test-A Little Known Anti-Aging Secret: Tendon Health
Beauty and Healthy Aging
A Little Known Anti-Aging Secret: Tendon Health
Lee Swanson • February 3, 2014
Dear Friends,
Today's video from Dr. Joel Baumgartner talks about all of the things that are holding our bodies together... the things that keep us moving, including tendons, joints and ligaments. According to Dr. Baumgartner, these connective tissues are responsible for "Grandma turning into Yoda" (i.e. slowly losing her good posture from her youth as she ages). As we age, these connective tissues are slowly stretched out and they lose a bit of their elasticity, so slouching, slumping, etc. are the natural, visible results of regular aging. Watch the short video below to hear what Dr. Baumgartner says you can be doing to help prevent this and to keep your tendons and ligaments strong.
Video Transcript
Alright let's talk about what connects us and what holds us together. Those would be things like tendons, ligaments your joints, all those things are very important. Unfortunately as we age, the same thing happens, you see grandma's posture when she was 20 was like this, as she starts to age she becomes more [inaudible 0:15] and she starts to shrink. She turns into Yoda eventually. So, the reason grandma's turning into Yoda is because her ligaments and her tendons are stretching out, they're getting more brittle, they're getting more vulnerable. So, what we need to do as all of us are aging is we need to do things that are positive for our bodies in a lot of different ways. It keeps our tendons strong and put together and decreases the breakdown of our joints and our ligaments. So, there's a few things out there we can do. One thing is to maintain your health, maintain your flexibility through exercising. So, the more you exercise, the more you incorporate that into your life, the healthier your muscles are, the healthier your joints and your ligaments and your tendons are.
You know, unfortunately, the blood supply that goes to our ligaments and our tendons actually start to get smaller and smaller. So, for example, in a rotator cuff tendon, in a young guy 25, it takes a lot for him as a pitcher for him to tear that rotator cuff. Somebody that's 45 to 50, the same guy goes out there and tries to throw a fast ball and, "Pop." His shoulder snaps, he gets a rotator cuff tear, and he's up a creek for a long time unless he gets some stuff to fix that. So, there's a lot of things we can do to prevent that from happening, to keep those tendons stronger. So, like I said you can exercise, you can eat well. There's other things out there that, you know, new research is showing if you look at what these tendons are made of, they're make of a Type 1 collagen. Type 1 collagen is basically a type of collagen, it's like a rope and it connects things together.

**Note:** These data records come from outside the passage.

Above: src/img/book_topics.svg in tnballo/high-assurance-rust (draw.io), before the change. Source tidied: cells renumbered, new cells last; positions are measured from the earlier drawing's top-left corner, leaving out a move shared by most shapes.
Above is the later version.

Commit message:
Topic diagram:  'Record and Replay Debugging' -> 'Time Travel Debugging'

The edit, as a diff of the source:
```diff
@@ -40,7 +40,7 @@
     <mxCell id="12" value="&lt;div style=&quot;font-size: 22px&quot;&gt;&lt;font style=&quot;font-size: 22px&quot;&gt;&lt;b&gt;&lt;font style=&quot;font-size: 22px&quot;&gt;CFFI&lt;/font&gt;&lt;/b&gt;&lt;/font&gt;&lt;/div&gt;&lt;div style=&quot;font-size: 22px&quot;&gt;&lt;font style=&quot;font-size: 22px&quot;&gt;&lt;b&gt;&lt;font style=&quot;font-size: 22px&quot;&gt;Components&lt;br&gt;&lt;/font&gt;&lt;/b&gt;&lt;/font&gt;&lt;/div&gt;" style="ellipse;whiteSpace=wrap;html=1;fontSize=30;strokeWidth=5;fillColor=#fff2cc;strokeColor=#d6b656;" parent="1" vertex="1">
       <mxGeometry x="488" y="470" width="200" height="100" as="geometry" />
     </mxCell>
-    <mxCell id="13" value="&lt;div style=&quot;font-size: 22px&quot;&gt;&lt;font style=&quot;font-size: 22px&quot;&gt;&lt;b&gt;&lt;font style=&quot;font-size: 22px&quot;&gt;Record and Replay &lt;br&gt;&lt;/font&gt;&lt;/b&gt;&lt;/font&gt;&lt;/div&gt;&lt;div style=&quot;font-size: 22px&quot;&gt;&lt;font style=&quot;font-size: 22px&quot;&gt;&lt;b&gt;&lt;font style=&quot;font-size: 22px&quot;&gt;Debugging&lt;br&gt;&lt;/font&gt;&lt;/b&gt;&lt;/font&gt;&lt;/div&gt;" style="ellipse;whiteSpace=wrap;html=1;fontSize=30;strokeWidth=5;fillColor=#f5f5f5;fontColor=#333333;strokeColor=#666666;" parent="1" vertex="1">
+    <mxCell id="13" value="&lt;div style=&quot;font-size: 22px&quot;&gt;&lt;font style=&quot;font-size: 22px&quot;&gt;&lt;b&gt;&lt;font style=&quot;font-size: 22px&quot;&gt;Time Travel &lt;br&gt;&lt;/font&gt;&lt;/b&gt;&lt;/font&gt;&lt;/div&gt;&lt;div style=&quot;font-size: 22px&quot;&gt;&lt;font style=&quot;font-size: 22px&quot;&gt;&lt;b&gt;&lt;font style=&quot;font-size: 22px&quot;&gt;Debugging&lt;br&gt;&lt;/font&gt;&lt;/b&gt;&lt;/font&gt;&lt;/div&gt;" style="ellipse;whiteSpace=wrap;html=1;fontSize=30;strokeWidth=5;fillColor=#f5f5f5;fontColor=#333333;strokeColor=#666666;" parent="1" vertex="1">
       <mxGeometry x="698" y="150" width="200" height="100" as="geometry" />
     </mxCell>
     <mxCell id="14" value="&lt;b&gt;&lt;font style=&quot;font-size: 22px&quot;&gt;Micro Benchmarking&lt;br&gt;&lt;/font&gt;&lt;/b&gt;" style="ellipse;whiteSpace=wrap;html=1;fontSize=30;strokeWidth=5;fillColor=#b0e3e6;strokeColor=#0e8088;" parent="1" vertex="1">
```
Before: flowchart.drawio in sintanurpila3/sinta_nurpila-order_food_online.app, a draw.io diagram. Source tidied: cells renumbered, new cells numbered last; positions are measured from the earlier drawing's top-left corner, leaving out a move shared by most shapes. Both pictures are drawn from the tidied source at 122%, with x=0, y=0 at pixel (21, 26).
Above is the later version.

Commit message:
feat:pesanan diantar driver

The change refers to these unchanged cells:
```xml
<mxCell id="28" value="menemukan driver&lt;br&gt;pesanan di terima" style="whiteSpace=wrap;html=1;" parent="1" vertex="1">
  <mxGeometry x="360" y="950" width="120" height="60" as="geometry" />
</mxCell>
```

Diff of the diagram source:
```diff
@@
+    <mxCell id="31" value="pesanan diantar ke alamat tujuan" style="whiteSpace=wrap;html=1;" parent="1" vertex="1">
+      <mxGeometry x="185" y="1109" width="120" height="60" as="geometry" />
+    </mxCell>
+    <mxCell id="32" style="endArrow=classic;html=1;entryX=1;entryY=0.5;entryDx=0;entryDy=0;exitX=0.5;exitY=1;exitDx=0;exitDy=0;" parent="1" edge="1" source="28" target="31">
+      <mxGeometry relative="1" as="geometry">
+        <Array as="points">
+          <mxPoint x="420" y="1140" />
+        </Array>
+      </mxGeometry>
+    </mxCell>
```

And then there's some mucopolysaccharides that hold that together, so it's like the glue that holds all of those pieces of rope together. And if you can find something that helps to, one, give you stronger tendons, which is a Type 1 collagen, number 2, kind of brings those together, it's really important because the two of those together can really create a healthier ligament or tendon so, the longevity of a tendon is really related to the amount of healing cells that can get there, so like I said, if the blood supply is not there, you need a good blood supply. So, eating right, healthy exercise increases the blood supply to those joints. Using a muscle increases blood supply to that joint and then you want to supply that tendon or that ligament or that joint the right Type 1 collagen, which is very specific to tendons. Type 2 collagen is more the kind of collagen that rocks and coats the joint itself. It's like the, you take a chicken bone; it's that glossy stuff that's Type 2. We need the Type 1 to keep our ligaments strong.